With state Rep. Gerald McCormick now out of the Tennessee House speaker's race and soon to be out of the General Assembly entirely, Alamo Mayor John Avery Emison, a property rights and anti-annexation activist, wants another Hamilton County representative to jump into the contest.

Emison said he's trying to start a "draft Mike Carter" campaign to replace Speaker Beth Harwell, who is running for governor.

In an interview, Emison cited the Ooltewah Republican's 2014 success in repealing decades-old municipal annexation laws. Under the law, sponsored in the Senate by Sen. Bo Watson, municipalities lost authority to annex homes, businesses and other property by ordinance. Instead, they may annex only willing property owners or by winning a referendum vote.

Carter said "it's always nice to hear your name mentioned and that would be a great honor, but I just don't see that happening."

He said he doesn't believe "anyone can catch up" to House Speaker Pro Tempore Curtis Johnson and Majority Leader Glen Casada, both seeking the speaker position.

Casada came out ahead of Carter in the 2016 contest to replace McCormick as majority leader. Last week, McCormick announced he will resign Oct. 1 to take a job with a Chattanooga company in the firm's Nashville office.


Home rule PAC picks Mason

A political action committee for the group Citizens for Home Rule, of which Emison is treasurer, has endorsed Jonathan Mason in the House District 30 Republican primary.
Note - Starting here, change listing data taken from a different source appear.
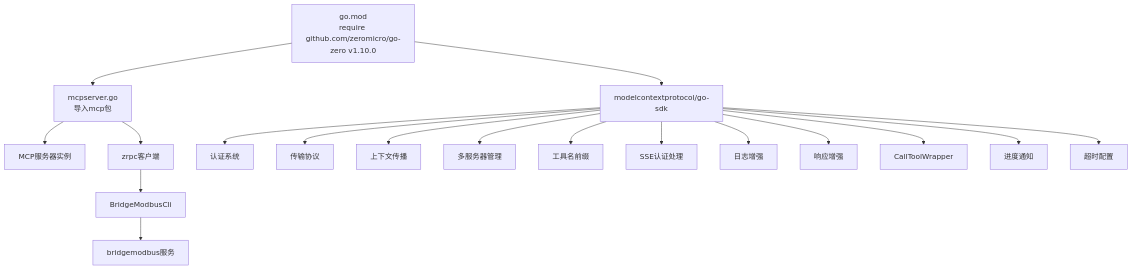
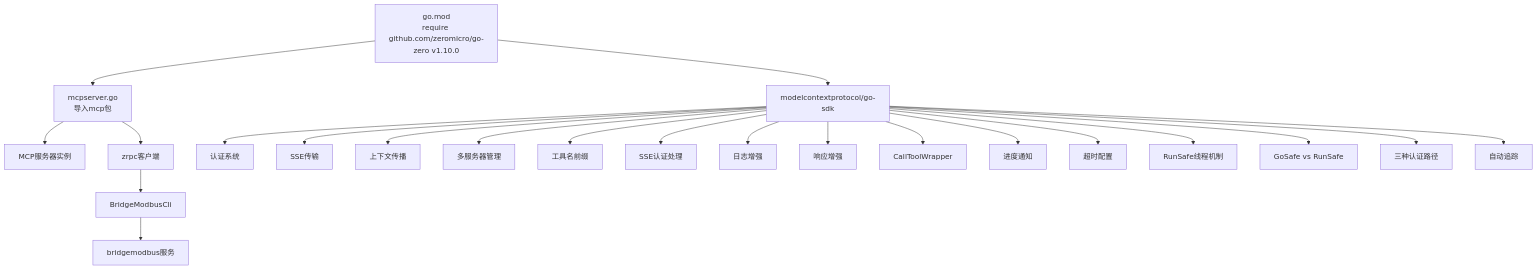
One commit to maomao94/zero-service changed diagram 17 of 17 in .qoder/repowiki/zh/content/AI应用模块/MCP服务器.md. Above: the diagram before and after it, drawn with Mermaid. The commit also changed other lines of this file and 58 other files, not shown here.

````diff
--- a/.qoder/repowiki/zh/content/AI应用模块/MCP服务器.md
+++ b/.qoder/repowiki/zh/content/AI应用模块/MCP服务器.md
@@ -897,20 +884,24 @@
 ```mermaid
 graph TB
 M["go.mod<br/>require github.com/zeromicro/go-zero v1.10.0"] --> P["mcpserver.go<br/>导入mcp包"]
 P --> S["MCP服务器实例"]
 P --> Z["zrpc客户端"]
 Z --> B["BridgeModbusCli"]
 B --> BM["bridgemodbus服务"]
 M --> SDK["modelcontextprotocol/go-sdk"]
 SDK --> AUTH["认证系统"]
-SDK --> STREAM["传输协议"]
+SDK --> SSE["SSE传输"]
 SDK --> CTX["上下文传播"]
 SDK --> MSERVER["多服务器管理"]
 SDK --> PREFIX["工具名前缀"]
 SDK --> SSEAUTH["SSE认证处理"]
 SDK --> LOGENHANCE["日志增强"]
 SDK --> RESPONSE["响应增强"]
 SDK --> WRAPPER["CallToolWrapper"]
 SDK --> PROGRESS["进度通知"]
 SDK --> TIMEOUT["超时配置"]
+SDK --> RUNSAFE["RunSafe线程机制"]
+SDK --> THREADSAFE["GoSafe vs RunSafe"]
+SDK --> THREEPATHS["三种认证路径"]
+SDK --> AUTOTRACE["自动追踪"]
 ```
````
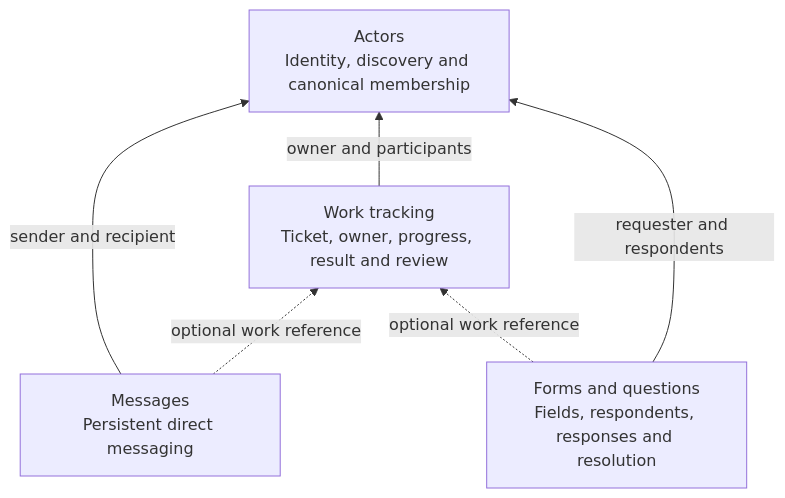
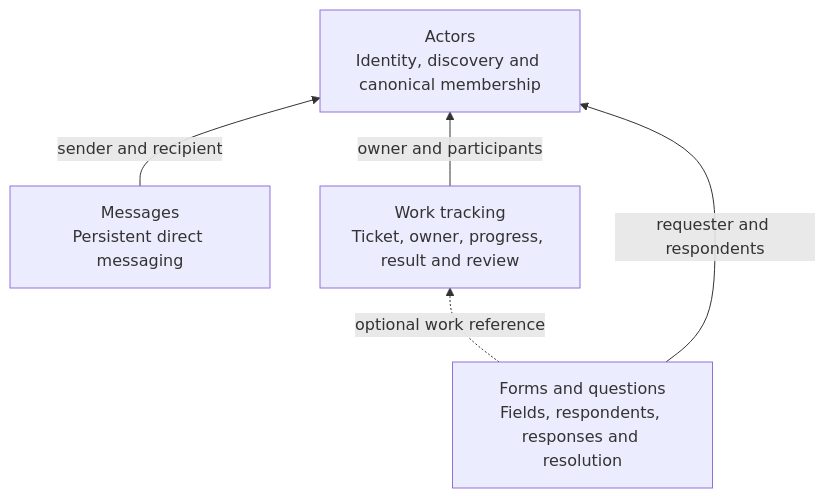
The first of 2 diagrams in docs/design.md (uniac-ai/AgenticWorkspace), drawn with Mermaid before and after one commit. The commit also changed other lines of this file and 21 other files, not shown here.

````diff
--- a/docs/design.md
+++ b/docs/design.md
@@ -9,12 +9,11 @@
 ```mermaid
 flowchart BT
     A["Actors<br/>Identity, discovery and canonical membership"]
     M["Messages<br/>Persistent direct messaging"]
     T["Work tracking<br/>Ticket, owner, progress, result and review"]
     F["Forms and questions<br/>Fields, respondents, responses and resolution"]
     F -.->|"optional work reference"| T
     M -->|"sender and recipient"| A
     T -->|"owner and participants"| A
     F -->|"requester and respondents"| A
-    M -.->|"optional work reference"| T
 ```
````
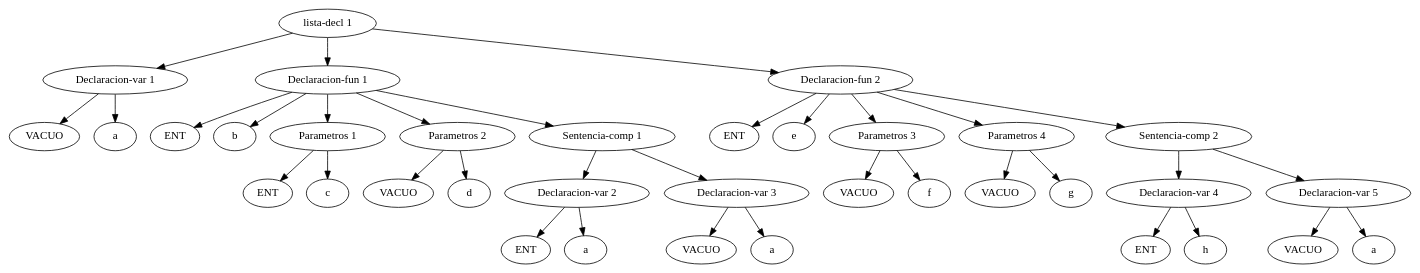
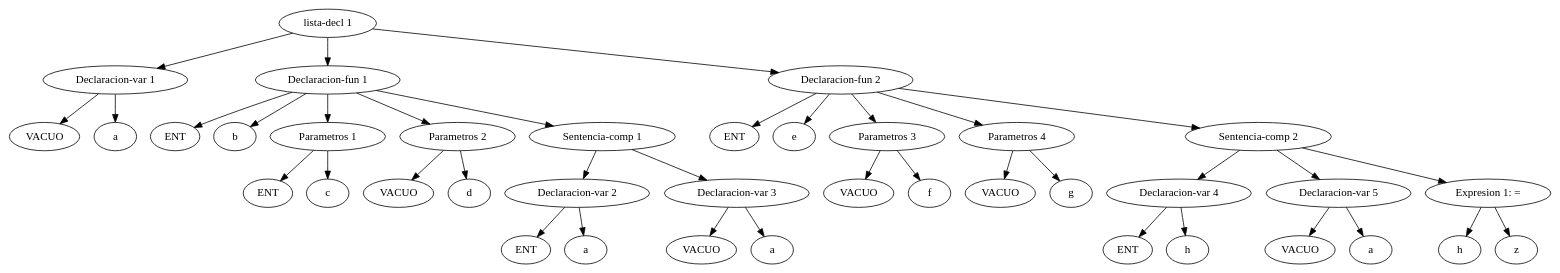
The diagram in parser_examples/out.dot (Vakarian-S/Taller3_Comp), drawn with Graphviz before and after one commit. The commit also changed 3 other files, not shown here.

```diff
--- a/parser_examples/out.dot
+++ b/parser_examples/out.dot
@@ -1,59 +1,64 @@
 digraph G {
 	"lista-decl 1" -> "Declaracion-var 1"
 	1 [label="VACUO"]
 	"Declaracion-var 1" -> 1
 	2 [label="a"]
 	"Declaracion-var 1" -> 2
 	"lista-decl 1" -> "Declaracion-fun 1"
 	3 [label="ENT"]
 	"Declaracion-fun 1" -> 3
 	4 [label="b"]
 	"Declaracion-fun 1" -> 4
 	"Declaracion-fun 1" -> "Parametros 1"
 	5 [label="ENT"]
 	"Parametros 1" -> 5
 	6 [label="c"]
 	"Parametros 1" -> 6
 	"Declaracion-fun 1" -> "Parametros 2"
 	7 [label="VACUO"]
 	"Parametros 2" -> 7
 	8 [label="d"]
 	"Parametros 2" -> 8
 	"Declaracion-fun 1" -> "Sentencia-comp 1"
 	"Sentencia-comp 1" -> "Declaracion-var 2"
 	9 [label="ENT"]
 	"Declaracion-var 2" -> 9
 	10 [label="a"]
 	"Declaracion-var 2" -> 10
 	"Sentencia-comp 1" -> "Declaracion-var 3"
 	11 [label="VACUO"]
 	"Declaracion-var 3" -> 11
 	12 [label="a"]
 	"Declaracion-var 3" -> 12
 	"lista-decl 1" -> "Declaracion-fun 2"
 	13 [label="ENT"]
 	"Declaracion-fun 2" -> 13
 	14 [label="e"]
 	"Declaracion-fun 2" -> 14
 	"Declaracion-fun 2" -> "Parametros 3"
 	15 [label="VACUO"]
 	"Parametros 3" -> 15
 	16 [label="f"]
 	"Parametros 3" -> 16
 	"Declaracion-fun 2" -> "Parametros 4"
 	17 [label="VACUO"]
 	"Parametros 4" -> 17
 	18 [label="g"]
 	"Parametros 4" -> 18
 	"Declaracion-fun 2" -> "Sentencia-comp 2"
 	"Sentencia-comp 2" -> "Declaracion-var 4"
 	19 [label="ENT"]
 	"Declaracion-var 4" -> 19
 	20 [label="h"]
 	"Declaracion-var 4" -> 20
 	"Sentencia-comp 2" -> "Declaracion-var 5"
 	21 [label="VACUO"]
 	"Declaracion-var 5" -> 21
 	22 [label="a"]
 	"Declaracion-var 5" -> 22
+	"Sentencia-comp 2" -> "Expresion 1: ="
+	23 [label="h"]
+	"Expresion 1: =" -> 23
+	24 [label="z"]
+	"Expresion 1: =" -> 24
 }
```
Mason said in the release: "Our property is often our biggest investment. Too many times are citizens threatened by their own government looking to seize their land." He noted East Ridge residents' fears that a recent city plan to fight blight threatened their property rights and said if elected, "I will ensure that forced annexation remains illegal and will fight to close loopholes that municipalities use for eminent domain in the name of redevelopment and urban renewal."

Emison called Mason a "pro-property rights, pro-citizen candidate."
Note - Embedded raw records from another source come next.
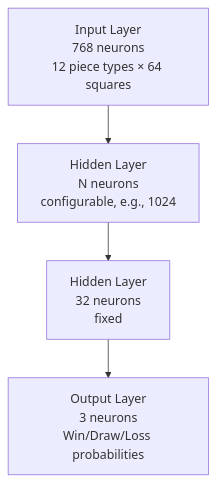
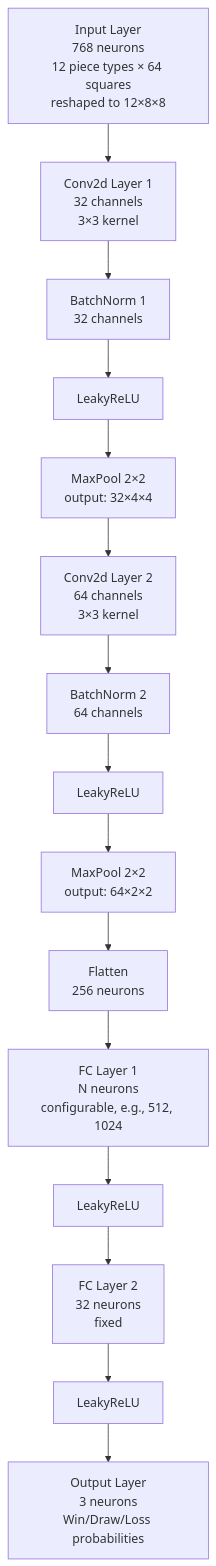
The first of 2 diagrams in README.md (buildingwheels/ShallowGuess), drawn with Mermaid before and after one commit. The commit also changed other lines of this file and 47 other files, not shown here.

````diff
--- a/README.md
+++ b/README.md
@@ -54,6 +56,17 @@
 ```mermaid
 graph TD
-    A[Input Layer<br/>768 neurons<br/>12 piece types × 64 squares] --> B[Hidden Layer<br/>N neurons<br/>configurable, e.g., 1024]
-    B --> C[Hidden Layer<br/>32 neurons<br/>fixed]
-    C --> D[Output Layer<br/>3 neurons<br/>Win/Draw/Loss probabilities]
+    A[Input Layer<br/>768 neurons<br/>12 piece types × 64 squares<br/>reshaped to 12×8×8] --> B[Conv2d Layer 1<br/>32 channels<br/>3×3 kernel]
+    B --> C[BatchNorm 1<br/>32 channels]
+    C --> D[LeakyReLU]
+    D --> E[MaxPool 2×2<br/>output: 32×4×4]
+    E --> F[Conv2d Layer 2<br/>64 channels<br/>3×3 kernel]
+    F --> G[BatchNorm 2<br/>64 channels]
+    G --> H[LeakyReLU]
+    H --> I[MaxPool 2×2<br/>output: 64×2×2]
+    I --> J[Flatten<br/>256 neurons]
+    J --> K[FC Layer 1<br/>N neurons<br/>configurable, e.g., 512, 1024]
+    K --> L[LeakyReLU]
+    L --> M[FC Layer 2<br/>32 neurons<br/>fixed]
+    M --> N[LeakyReLU]
+    N --> O[Output Layer<br/>3 neurons<br/>Win/Draw/Loss probabilities]
 ```
````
Mason is battling East Ridge Councilwoman Esther Helton for the GOP nomination. The winner of the Aug. 2 primary will face Democrat Joda Thongnopnua.


Beavers endorses Lee in governor's race

Former state Sen. Mae Beavers, R-Mount Juliet, who dropped her own bid for governor earlier this year, says she is backing Franklin businessman Bill Lee in the Aug. 2 GOP primary.

"In my race for Governor, I had the opportunity to get to know Bill Lee, and his vision for our state," the hard-right conservative said in a news release. "He has displayed virtues of honesty, trust, and has been a God-fearing example."

She added, "Like President Donald Trump, Bill Lee is ready to come in from the outside, and take on the permanent political class in Nashville. He is the only true conservative we can trust in this race."

Lee trumpeted that he is the only Republican to be endorsed by a former rival.

"Her leadership in the conservative movement and in the legislature is well known to all, and I am humbled and grateful to have her joining my team," he said.

Other Republicans in the primary are U.S. Rep. Diane Black of Gallatin; Knoxville businessman and former state economic commissioner Randy Boyd and Harwell, of Nashville.


Teach trades, Shekari says

Melody Shekari, a Democrat seeking to succeed longtime Rep. JoAnne Favors in state House District 28, said one of her top priorities if elected would be to introduce legislation to create public/private partnerships for job training.

In a news release, Shekari said the need for good jobs with benefits is a critical issue for families in the district. She noted that many people for years were able to learn valuable trades at Kirkman technical school in downtown Chattanooga.

"The time has come to create a new kind of Kirkman, a 21st Century Kirkman that will teach kids and adults the skills needed to succeed in today's economy," she said.

The most successful models for this kind of training center involve partnerships between government, the business sector, and organized labor, she said.

"By combining union apprentice programs with corporate support inside a high-performing public school, we can be leaders in education innovation, economic development, and job creation. We've had enough talk. It's time for action."


Hay mounts write-in run

Tommy Hay, one of six candidates excluded from the ballot for U.S. Senate by the Tennessee Republican Party, says he will conduct a write-in campaign in the GOP primary.

Hay said in a news release he was certified by the state election commission to seek the seat now held by Bob Corker. He criticized the party for what he called its "unconstitutional and bias [sic] actions" by clearing the path for U.S. Rep. Marsha Blackburn.

He said in the release he is a Shelbyville native who holds a real estate license, now in retirement status. He served for more than 28 years in the military and was a civilian contractor during Operation Desert Storm and Operation Iraqi Freedom, he said.

As a Christian, he said, he "will fight for the traditional marriage and to overturn the liberal Supreme Court judges ruling on gay marriage, and to bring back the don't ask, don't tell policy," as well as a strong military, better veterans benefits, better senior citizens benefits, saving the social security system "and many other crucial common sense issues."

"Tommy can't do any worse than the ones already in office," he said.


Meet candidates at Democratic picnic

The Greater Chattanooga Democratic Women's Club will host an indoor picnic July 10, during which the public can meet candidates for local, state and federal offices.

"We're calling it the 'Celebration of Real Choice for Voters' because Chattanooga has clearly defined choices in the August 2 election," club president Lisa Berry said in a news release. "Recent elections have not always offered this diversity."

There are 25 Democrats, including 12 women, on the Aug. 2 ballot, Berry said. "Chattanooga is part of a national trend — a wave of women running for office and intent on changing Tennessee and our country. We're excited by all of our candidates, and we want Chattanoogans to meet them."

The event will begin at 6 p.m. at the IBEW Hall, 3922 Volunteer Drive. Plates are $15. Please RSVP by calling 423-580-7304 or emailing by July 7.